It’s not just cool to control your Raspberry Pi sense HAT with a mere wiggle from your magic finger. Oh no. It’s super cool. OK, using gestures makes life that teeny bit easier and more convenient, blah blah blah. But really we love it because it’s just F-U-N. And you can’t get enough of that stuff in your life, right?
So we set out with a smile on our faces and itchy trigger fingers to setup our Raspberry Pi Sense HAT with a Flick Large. And if you still don’t get why this is so exciting, just check this out:
For starters, we needed to put the various boards together. No big deal, we simply placed the longer stacking header on the Raspberry Pi Sense HAT and connected it. Then we hooked up the Flick Large too.
Don’t stress out if your header doesn’t exactly look like this. What’s important is that the metal part is at least 1.2 cm tall so the Flick Large jumper cable can plug onto it.
At this point we very carefully removed the original header that came with our Pi Sense Hat and binned it. In its place we proudly used our new stacking header P/N 15455 – and slid it through.
Now, with the header snugly in place, we installed the Raspberry Pi Sense HAT on top of the Raspberry Pi like so:
Last but not least, we connected the Flick Large cable.
This really was easy enough, but if you need help on how to connect the Flick Large to the Raspberry Pi’s header please follow this link.
Time for a top tip: Raspberry Pi with its Sense HAT connected can still fit in some cases (such as the original Pi 3 case) if you keep the top off. Good luck with that…
Now it was time to configure the OS. We worked with Raspbian on this project because we find it so easy to use. If you don’t yet have it, download it today and set it up using this guide from the Raspberry Pi Foundation.
Once the OS was setup we then installed the code for our Flick boards.

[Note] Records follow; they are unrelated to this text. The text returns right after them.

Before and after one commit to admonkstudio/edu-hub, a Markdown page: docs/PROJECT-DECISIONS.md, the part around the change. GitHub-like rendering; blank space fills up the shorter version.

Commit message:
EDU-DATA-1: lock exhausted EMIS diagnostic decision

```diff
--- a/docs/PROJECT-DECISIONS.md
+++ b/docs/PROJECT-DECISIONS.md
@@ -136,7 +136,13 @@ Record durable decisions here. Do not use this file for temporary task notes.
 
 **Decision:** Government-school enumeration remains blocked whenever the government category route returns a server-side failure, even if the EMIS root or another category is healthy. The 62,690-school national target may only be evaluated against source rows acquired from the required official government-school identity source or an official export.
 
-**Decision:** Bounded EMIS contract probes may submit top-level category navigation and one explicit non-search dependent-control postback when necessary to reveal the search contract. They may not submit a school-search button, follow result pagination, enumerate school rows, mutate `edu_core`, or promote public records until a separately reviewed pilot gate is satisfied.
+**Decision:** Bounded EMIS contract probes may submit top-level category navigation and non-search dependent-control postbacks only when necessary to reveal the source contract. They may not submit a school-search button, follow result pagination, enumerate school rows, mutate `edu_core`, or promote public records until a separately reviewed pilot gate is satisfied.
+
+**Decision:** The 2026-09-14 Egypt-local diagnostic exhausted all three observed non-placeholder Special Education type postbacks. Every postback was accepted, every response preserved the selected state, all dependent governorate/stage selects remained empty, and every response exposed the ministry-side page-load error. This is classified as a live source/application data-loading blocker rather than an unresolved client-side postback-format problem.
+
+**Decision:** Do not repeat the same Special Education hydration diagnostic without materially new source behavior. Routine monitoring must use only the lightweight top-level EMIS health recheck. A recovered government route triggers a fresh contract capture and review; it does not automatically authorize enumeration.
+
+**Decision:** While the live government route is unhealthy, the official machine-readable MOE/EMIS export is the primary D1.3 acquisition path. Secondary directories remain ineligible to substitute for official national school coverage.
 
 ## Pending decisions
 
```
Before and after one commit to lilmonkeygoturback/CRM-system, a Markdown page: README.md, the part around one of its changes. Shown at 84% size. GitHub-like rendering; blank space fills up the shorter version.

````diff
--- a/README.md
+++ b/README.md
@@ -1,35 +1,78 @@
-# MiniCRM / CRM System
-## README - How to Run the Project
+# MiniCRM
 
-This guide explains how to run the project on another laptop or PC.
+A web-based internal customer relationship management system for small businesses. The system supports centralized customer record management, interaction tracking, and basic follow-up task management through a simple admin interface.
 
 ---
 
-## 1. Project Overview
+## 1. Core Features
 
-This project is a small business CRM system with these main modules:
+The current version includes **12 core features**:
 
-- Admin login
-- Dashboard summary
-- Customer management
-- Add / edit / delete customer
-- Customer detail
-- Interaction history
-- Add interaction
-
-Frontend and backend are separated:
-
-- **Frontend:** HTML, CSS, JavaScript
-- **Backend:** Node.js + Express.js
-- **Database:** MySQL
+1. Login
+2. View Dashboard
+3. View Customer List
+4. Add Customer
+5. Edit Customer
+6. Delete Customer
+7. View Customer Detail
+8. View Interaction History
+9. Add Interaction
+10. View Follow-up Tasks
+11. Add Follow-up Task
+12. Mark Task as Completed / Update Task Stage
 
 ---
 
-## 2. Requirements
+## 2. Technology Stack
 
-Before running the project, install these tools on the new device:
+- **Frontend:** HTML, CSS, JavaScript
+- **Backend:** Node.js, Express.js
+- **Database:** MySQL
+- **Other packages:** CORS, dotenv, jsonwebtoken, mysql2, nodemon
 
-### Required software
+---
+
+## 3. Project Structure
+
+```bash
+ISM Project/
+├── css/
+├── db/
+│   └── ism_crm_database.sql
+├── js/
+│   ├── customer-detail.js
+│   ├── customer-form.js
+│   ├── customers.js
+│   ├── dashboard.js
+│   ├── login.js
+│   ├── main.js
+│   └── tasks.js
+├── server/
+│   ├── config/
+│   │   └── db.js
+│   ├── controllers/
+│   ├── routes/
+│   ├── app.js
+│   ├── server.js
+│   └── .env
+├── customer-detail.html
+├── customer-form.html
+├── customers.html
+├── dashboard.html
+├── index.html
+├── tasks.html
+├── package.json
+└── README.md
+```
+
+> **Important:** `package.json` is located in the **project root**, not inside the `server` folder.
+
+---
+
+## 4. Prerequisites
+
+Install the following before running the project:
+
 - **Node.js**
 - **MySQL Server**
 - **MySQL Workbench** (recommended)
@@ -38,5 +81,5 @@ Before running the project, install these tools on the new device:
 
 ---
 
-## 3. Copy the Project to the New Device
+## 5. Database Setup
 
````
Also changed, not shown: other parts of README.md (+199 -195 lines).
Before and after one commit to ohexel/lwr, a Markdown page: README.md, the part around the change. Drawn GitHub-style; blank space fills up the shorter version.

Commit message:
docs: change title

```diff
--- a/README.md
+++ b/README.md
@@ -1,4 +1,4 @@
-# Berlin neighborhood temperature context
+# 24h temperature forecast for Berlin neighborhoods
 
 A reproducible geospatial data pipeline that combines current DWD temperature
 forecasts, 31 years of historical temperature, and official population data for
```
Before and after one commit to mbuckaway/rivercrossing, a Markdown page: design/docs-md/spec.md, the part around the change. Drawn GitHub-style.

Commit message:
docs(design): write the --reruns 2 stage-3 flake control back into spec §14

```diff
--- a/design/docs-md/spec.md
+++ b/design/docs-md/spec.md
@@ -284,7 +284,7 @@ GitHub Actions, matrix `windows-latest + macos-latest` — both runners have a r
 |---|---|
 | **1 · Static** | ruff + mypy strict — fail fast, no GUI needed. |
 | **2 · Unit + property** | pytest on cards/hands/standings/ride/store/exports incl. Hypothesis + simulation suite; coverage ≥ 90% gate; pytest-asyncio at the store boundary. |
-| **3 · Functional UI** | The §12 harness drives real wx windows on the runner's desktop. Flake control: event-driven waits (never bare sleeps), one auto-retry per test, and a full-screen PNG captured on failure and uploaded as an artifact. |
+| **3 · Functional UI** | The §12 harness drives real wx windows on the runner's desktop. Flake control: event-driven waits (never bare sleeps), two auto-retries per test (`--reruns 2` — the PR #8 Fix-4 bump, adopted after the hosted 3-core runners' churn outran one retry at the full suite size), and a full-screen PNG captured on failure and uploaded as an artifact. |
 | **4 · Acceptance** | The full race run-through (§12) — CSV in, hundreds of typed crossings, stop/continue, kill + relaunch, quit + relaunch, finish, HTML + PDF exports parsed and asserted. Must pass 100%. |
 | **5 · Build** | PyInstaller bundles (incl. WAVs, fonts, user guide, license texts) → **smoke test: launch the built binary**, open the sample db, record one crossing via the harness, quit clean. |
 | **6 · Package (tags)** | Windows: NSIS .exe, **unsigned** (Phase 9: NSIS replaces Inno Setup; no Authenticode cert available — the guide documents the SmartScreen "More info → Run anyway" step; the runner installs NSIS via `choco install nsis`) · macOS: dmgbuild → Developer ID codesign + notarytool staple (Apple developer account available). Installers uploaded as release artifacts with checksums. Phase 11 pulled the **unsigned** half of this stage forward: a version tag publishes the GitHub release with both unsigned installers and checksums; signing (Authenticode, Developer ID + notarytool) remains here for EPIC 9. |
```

Download and configure the code to get the library and the script needed to run the demo.
And then…it was the moment to test out this little beauty!
You can do this either via the keyboard and monitor plugged to you Raspberry Pi – or through an SSH session by typing:
Bingo! The Sense HAT welcomed us with a scrolling text before clearing the display. And that was our cue to wave our hands around manically as we explored the gesture controls. To save you time and much flailing about, here are the gestures and what will be displayed on the Sense HAT:
Wheel A rotating green and blue circle
Flick A blue arrow
Tap A green bar or a green square
Double Tap A blinking green bar or a green square
Touch A shaded blue bar or a shaded blue square
XYZ A white dot which varies brightness when the finger is further or closer to the board
We have to admit it, controlling our Raspberry Pi sense HAT with nothing but a wave of our digits made us feel All Powerful, like some sad low budget version of Masters of the Universe. But it’s truly amazing technology and huge fun to do. So this weekend, get your hands on your own version.